The point of this piece isn't to knock Marino - I've liked Marino since I sported a #13 Dolphins jersey as a kid. In fact, I basically feel the same way about Brees now as I did Marino in the '80's. I don't have a horse in this race, other than gaining proper understanding. I actually think Marino's combination of yardage and efficiency, relative to the competition, actually gives his season a slight edge over the NFC's top two gunslingers. The point I'm making is that Brees' accomplishment is impressive after one actually accounts numerically for the differences between 1984 and 2011, instead of simply citing those differences and declaring Marino the unimpeachable best.

1 comment:

Joe Figgs said...

Love this article. I think the Old Heads of today simply refuse to believe anyone today can be better than their heroes growing up. In thinking this, they lack perspective. My brother and I have gotten into the arguement with my dad on hundreds of occasions about his thinking Wilt Chamberlain was the best big man of all time. I'm sorry, but take Wilt in his prime, and post him up against a defender like Shaq in his prime or Dwight Howard today, and he's not putting up even close to the inflated numbers he did when he played.
The NFL has changed the way they officiate DBs, this is true. But for that to be someones only arguement is pretty short sighted. Just take the comparisons and skewed opinions out of it and simply watch Brees, Rogers, Brady and Manning (when healthy) throw the football. That's what I do and I am highly entertained every Sunday. (On an unrelated note, it is somewhat depressing that I have to wait for the Browns game to end to watch these men play and be entertained on Sundays, but I digress). Throw in Eli, Rivers, and up and comers like Newton, Dalton, Bradford and Luck, and this is the age of the quarterback my friends.

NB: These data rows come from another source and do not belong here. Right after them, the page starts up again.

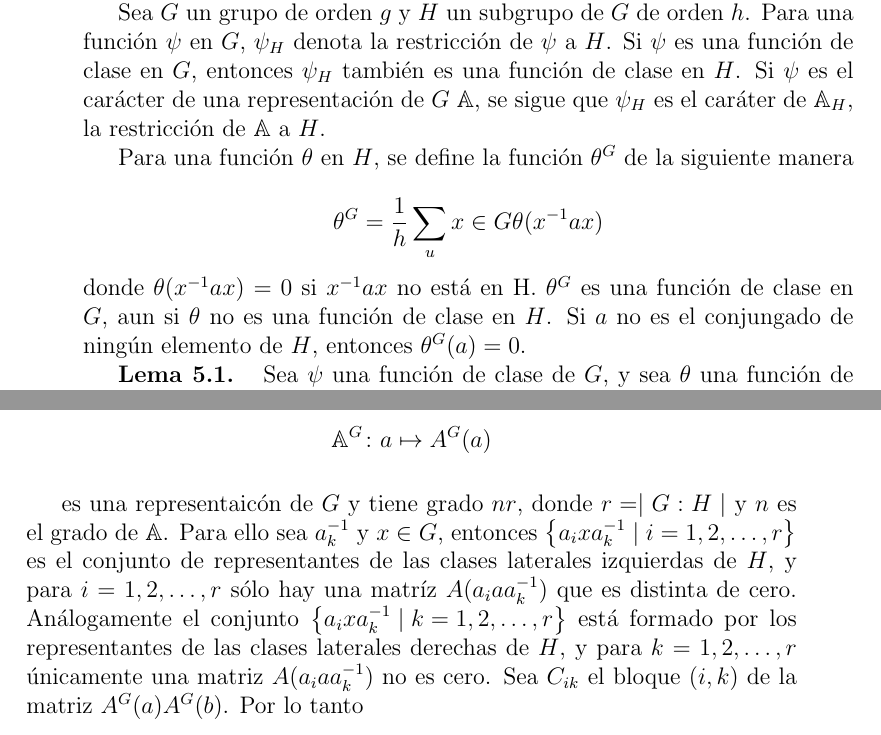
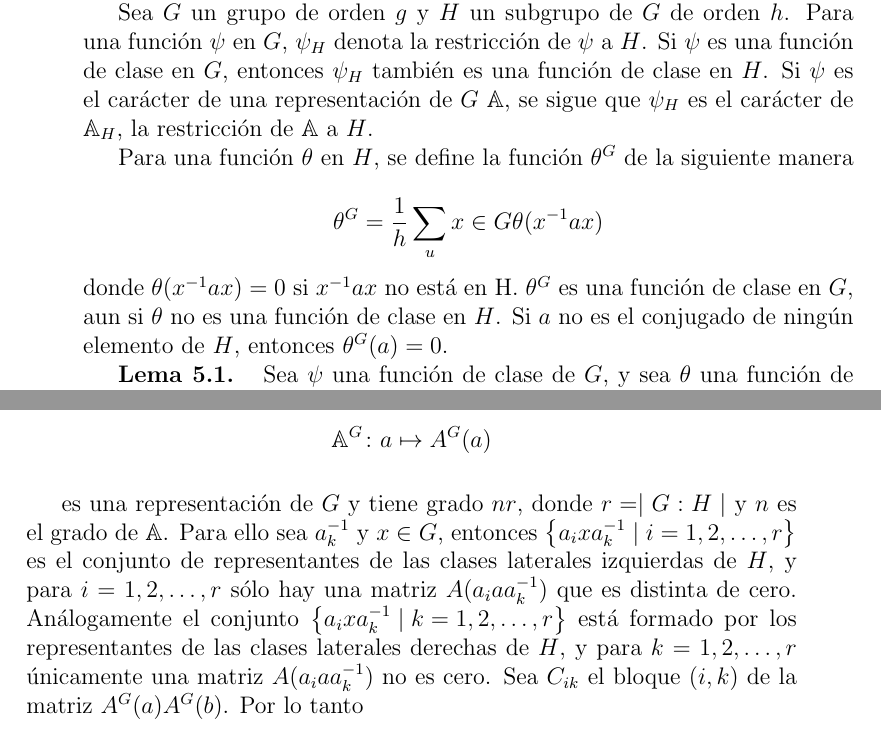
Before and after one commit to leunamCampero/Tesis, a LaTeX thesis (LaTeX/tesis.tex): two parts of pages 17 and 18 of 21, joined at a grey line, cut so that both start at the same text. Compiled offline with pdfLaTeX.

Commit message:
Corregí faltas de ortografía

```diff
--- a/LaTeX/tesis.tex
+++ b/LaTeX/tesis.tex
@@ -1011,7 +1011,7 @@ $h$. Para una función $\psi$ en $G$, $\psi_{H}$ denota la restricción
 de $\psi$ a $H$. Si $\psi$ es una función de clase en $G$, entonces
 $\psi_{H}$ también es una función de clase en $H$. Si $\psi$ es el
 carácter de una representación de $G$ $\mathbb{A}$, se sigue que
-$\psi_{H}$ es el caráter de $\mathbb{A}_{H}$, la restricción de
+$\psi_{H}$ es el carácter de $\mathbb{A}_{H}$, la restricción de
 $\mathbb{A}$ a $H$.
 
 Para una función $\theta$ en $H$, se define la función $\theta^{G}$ de
@@ -1022,7 +1022,7 @@ la siguiente manera
 \end{equation*}
 donde $\theta(x^{-1}ax)=0$ si $x^{-1}ax$ no está en H. $\theta^{G}$ es
 una función de clase en $G$, aun si $\theta$ no es una función de
-clase en $H$. Si $a$ no es el conjungado de ningún elemento de $H$,
+clase en $H$. Si $a$ no es el conjugado de ningún elemento de $H$,
 entonces $\theta^{G}(a)=0$.
 
 \textbf{Lema 5.1. } Sea $\psi$ una función de clase de $G$, y sea
@@ -1085,12 +1085,12 @@ toda $a \in G$
   \mathbb{A}^{G} \colon a \mapsto A^{G}(a)
 \end{equation*}
 
-es una representaicón de $G$ y tiene grado $nr$, donde
+es una representación de $G$ y tiene grado $nr$, donde
 $r= \mid G : H \mid$ y $n$ es el grado de $\mathbb{A}$. Para ello sea
 $a_{k}^{-1}$ y $x \in G$, entonces
 $\left\{ a_{i} x a_{k}^{-1} \mid i = 1, 2, \ldots, r \right\}$ es el
 conjunto de representantes de las clases laterales izquierdas de $H$,
-y para $i = 1, 2, \ldots, r$ sólo hay una matríz
+y para $i = 1, 2, \ldots, r$ sólo hay una matriz
 $A(a_{i} a a_{k}^{-1})$ que es distinta de cero. Análogamente el
 conjunto
 $\left\{ a_{i} x a_{k}^{-1} \mid k = 1, 2, \ldots, r \right\}$ está
```
Also changed, not shown: LaTeX/tesis.tex (8 more changed lines).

Those of you over 50 can watch your highlights of Terry Bradshaws' wounded ducks and Bart Starr handing the ball off if you like. But I'll watch these guys do their thing and love every minute of it.